### Problem
Copy, from the entries below, each line in which the string "views" appears.

### Records to use

************

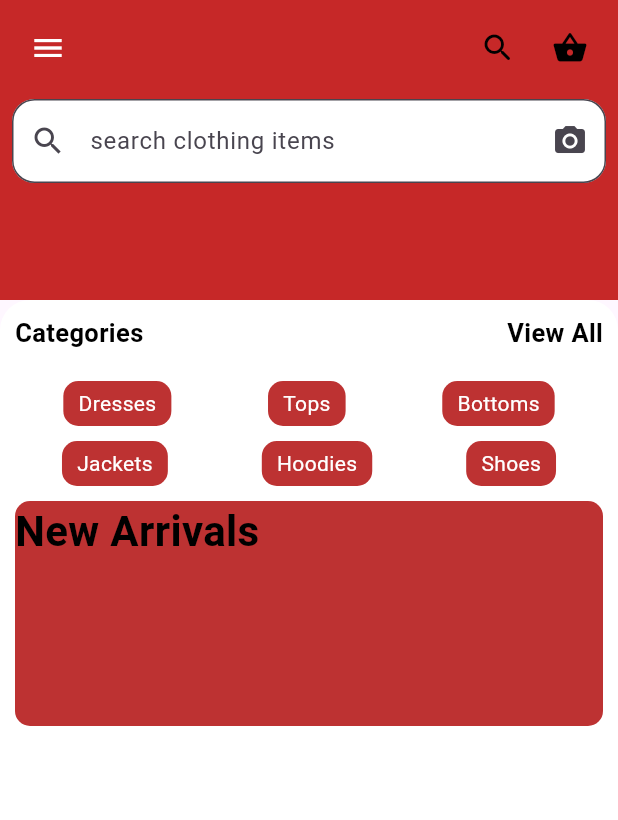
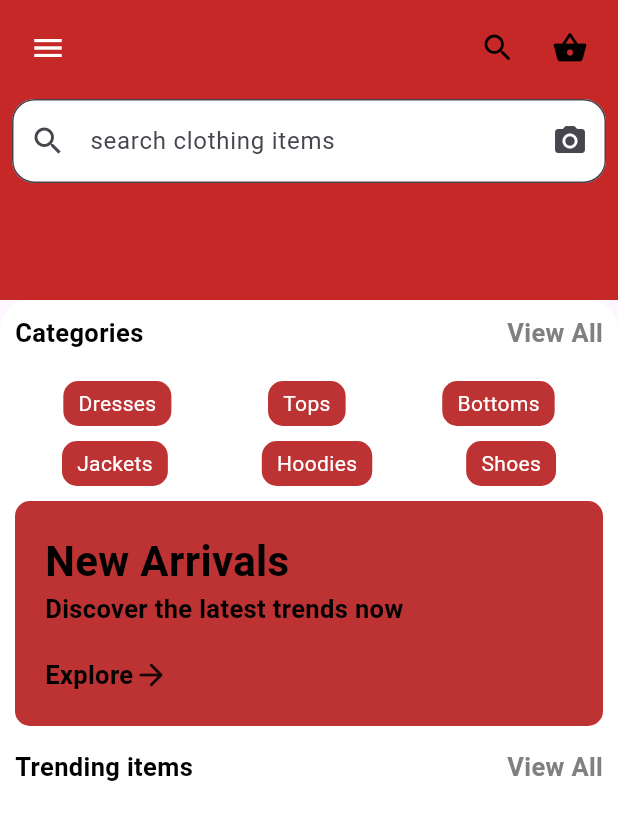
Before and after one commit to Santana-clauss/PLP-dart-projects, a Flutter app: the screen it shows after launch, on a phone screen of 412 x 824 dp. Shown: the top 820 px of the screen. Run offline on Flutter 3.47's test engine with Material 3 defaults, Android fonts, the phone set to English and light mode, and no system bars; our stand-ins replace get, shared_preferences.

Commit message:
updated dashboard

```diff
--- a/course_modules/ECOMMERCE-main/lib/config/constants.dart
+++ b/course_modules/ECOMMERCE-main/lib/config/constants.dart
@@ -4,6 +4,7 @@ const Color primaryColor = Color(0xFF02ADEE);
 const Color secondaryColor = Color(0xFFF2F597);
 const Color blackColor = Color(0xFF000000);
 const greytextColor = Color(0xFF404040);
+const greyColor=Color(0xFF808080);
 const appbartextColor = Color(0xFFFFFFFF);
 const Color orangeColor = Color(0xFFeab676);
 const Color darkOrangeColor = Color(0xFFA0522D);
--- a/course_modules/ECOMMERCE-main/lib/views/customtext.dart
+++ b/course_modules/ECOMMERCE-main/lib/views/customtext.dart
@@ -11,7 +11,7 @@ class customText extends StatelessWidget {
   const customText(
       {super.key,
       required this.label,
-      this.labelColor = greytextColor,
+      this.labelColor = blackColor,
       this.fontSize = 17});
 
   @override
--- a/course_modules/ECOMMERCE-main/lib/views/screens/dashboard.dart
+++ b/course_modules/ECOMMERCE-main/lib/views/screens/dashboard.dart
@@ -89,7 +89,7 @@ class DashboardPage extends StatelessWidget {
                     mainAxisAlignment: MainAxisAlignment.spaceBetween,
                     children: [
                       customText(label: "Categories",labelColor: blackColor,),
-                      customText(label:"View All",labelColor: blackColor),
+                      customText(label:"View All",labelColor: greyColor),
                     ],
 
                   ),
@@ -121,27 +121,35 @@ class DashboardPage extends StatelessWidget {
                       color: redColor,
                       borderRadius: BorderRadius.all(Radius.circular(10)),
                     ),
-                    child: customText(label: "New Arrivals",labelColor:blackColor,fontSize: 28,),
+                    child: Padding(
+                      padding: const EdgeInsets.all(20.0),
+                      child: Column(
+                        crossAxisAlignment: CrossAxisAlignment.start,
+                        children: [
+                          customText(label: "New Arrivals",labelColor:blackColor,fontSize: 28,),
+                          customText(label: "Discover the latest trends now"),
+                          SizedBox(height: 20,),
+                          Row(
+                            children: [
+                              customText(label: "Explore"),
+                              Icon(Icons.arrow_forward_rounded),
+                            ],
+                          ),
+                          ]
+
+                      ),
+
+                    ),
 
 
                   ),
-                  SizedBox(height: 5),
-                  Text(
-                    'Discover the latest trends now',
-                    style: TextStyle(color: Colors.white),
-                  ),
-                  SizedBox(height: 10),
+                  SizedBox(height: 15),
                   Row(
-                    mainAxisAlignment: MainAxisAlignment.end,
+                    mainAxisAlignment: MainAxisAlignment.spaceBetween,
                     children: [
-                      Text(
-                        'Explore ',
-                        style: TextStyle(color: Colors.white),
-                      ),
-                      Icon(
-                        Icons.arrow_forward,
-                        color: Colors.white,
-                      ),
+
+                      customText(label: "Trending items"),
+                      customText(label: "View All",labelColor:greyColor),
                     ],
                   ),
                   SizedBox(height: 10),
```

************

### Problem solution
--- a/course_modules/ECOMMERCE-main/lib/views/customtext.dart
+++ b/course_modules/ECOMMERCE-main/lib/views/customtext.dart
--- a/course_modules/ECOMMERCE-main/lib/views/screens/dashboard.dart
+++ b/course_modules/ECOMMERCE-main/lib/views/screens/dashboard.dart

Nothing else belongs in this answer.